■ ENTRIES SUPPLIED:
____________

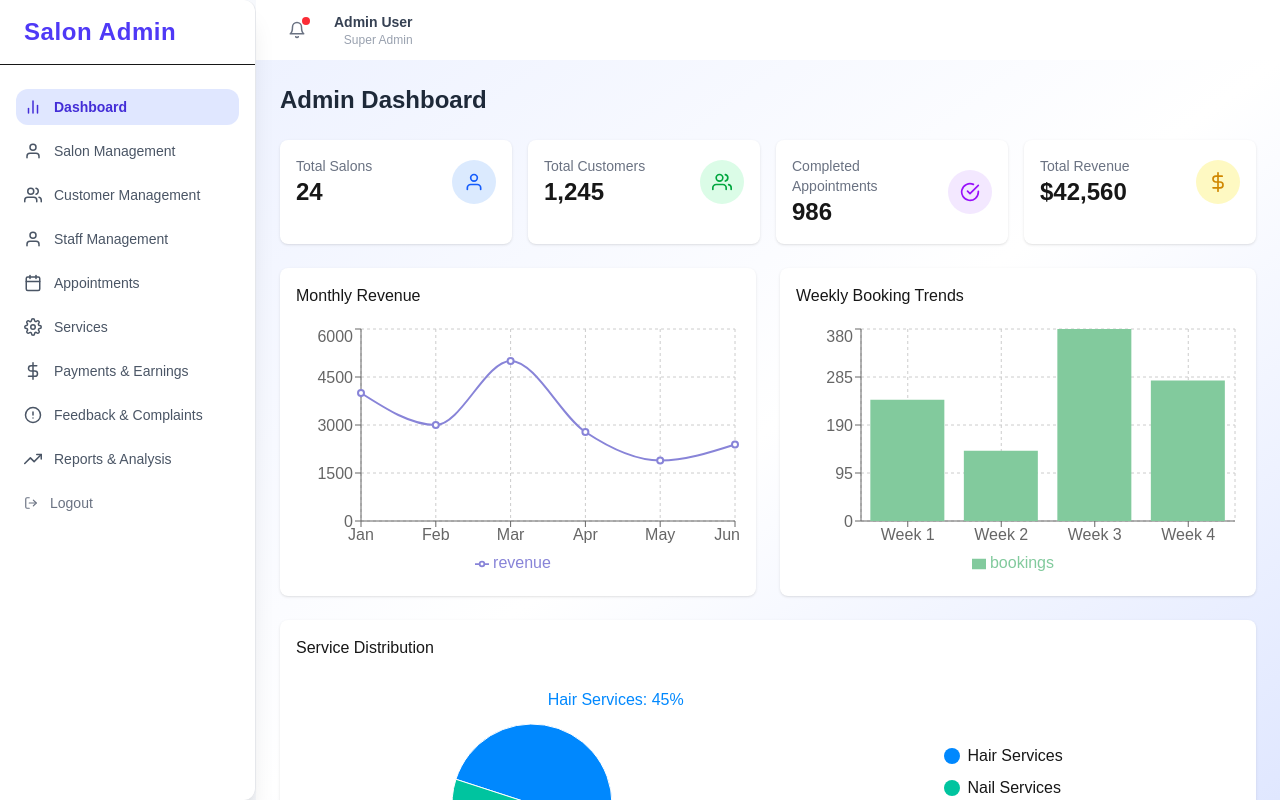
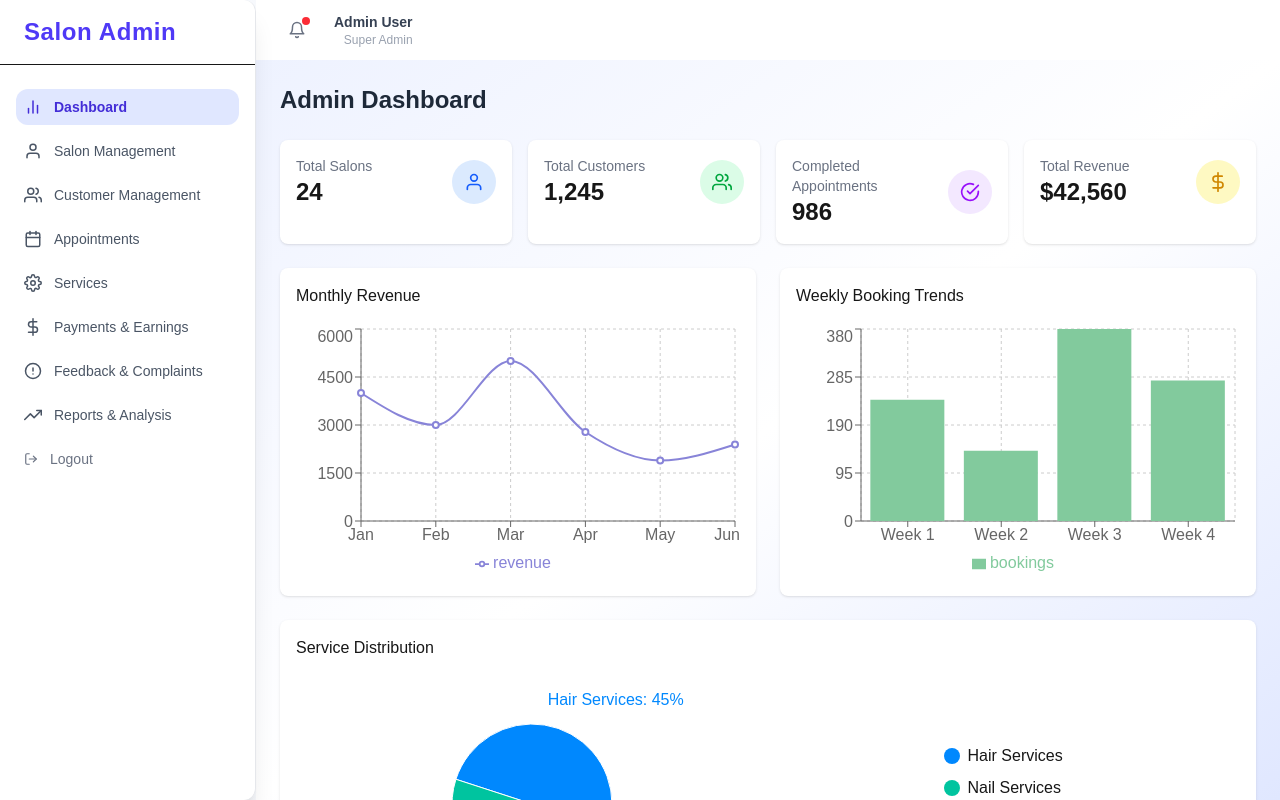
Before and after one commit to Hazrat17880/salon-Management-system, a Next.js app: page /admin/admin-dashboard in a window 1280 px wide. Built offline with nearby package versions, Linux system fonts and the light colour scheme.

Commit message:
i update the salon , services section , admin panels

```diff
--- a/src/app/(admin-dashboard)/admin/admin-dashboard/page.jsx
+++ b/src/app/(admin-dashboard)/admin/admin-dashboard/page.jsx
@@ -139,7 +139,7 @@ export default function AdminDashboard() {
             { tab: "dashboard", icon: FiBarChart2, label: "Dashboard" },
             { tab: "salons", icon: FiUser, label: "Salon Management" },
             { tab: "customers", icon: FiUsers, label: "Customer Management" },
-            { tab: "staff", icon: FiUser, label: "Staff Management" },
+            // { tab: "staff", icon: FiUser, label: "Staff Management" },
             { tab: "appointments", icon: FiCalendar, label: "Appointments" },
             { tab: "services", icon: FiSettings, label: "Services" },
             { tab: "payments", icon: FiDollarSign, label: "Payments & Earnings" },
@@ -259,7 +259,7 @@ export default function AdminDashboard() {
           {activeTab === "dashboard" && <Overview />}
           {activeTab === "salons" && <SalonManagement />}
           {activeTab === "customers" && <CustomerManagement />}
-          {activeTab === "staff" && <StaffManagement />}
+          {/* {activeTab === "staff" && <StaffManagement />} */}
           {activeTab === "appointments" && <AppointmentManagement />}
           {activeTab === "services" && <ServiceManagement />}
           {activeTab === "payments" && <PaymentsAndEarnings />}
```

____________

■ PROBLEM DESCRIPTION:
Across all the records above, find each line with "AdminDashboard" in it and copy it.

■ RESULT OF THE EXERCISE:
@@ -139,7 +139,7 @@ export default function AdminDashboard() {
@@ -259,7 +259,7 @@ export default function AdminDashboard() {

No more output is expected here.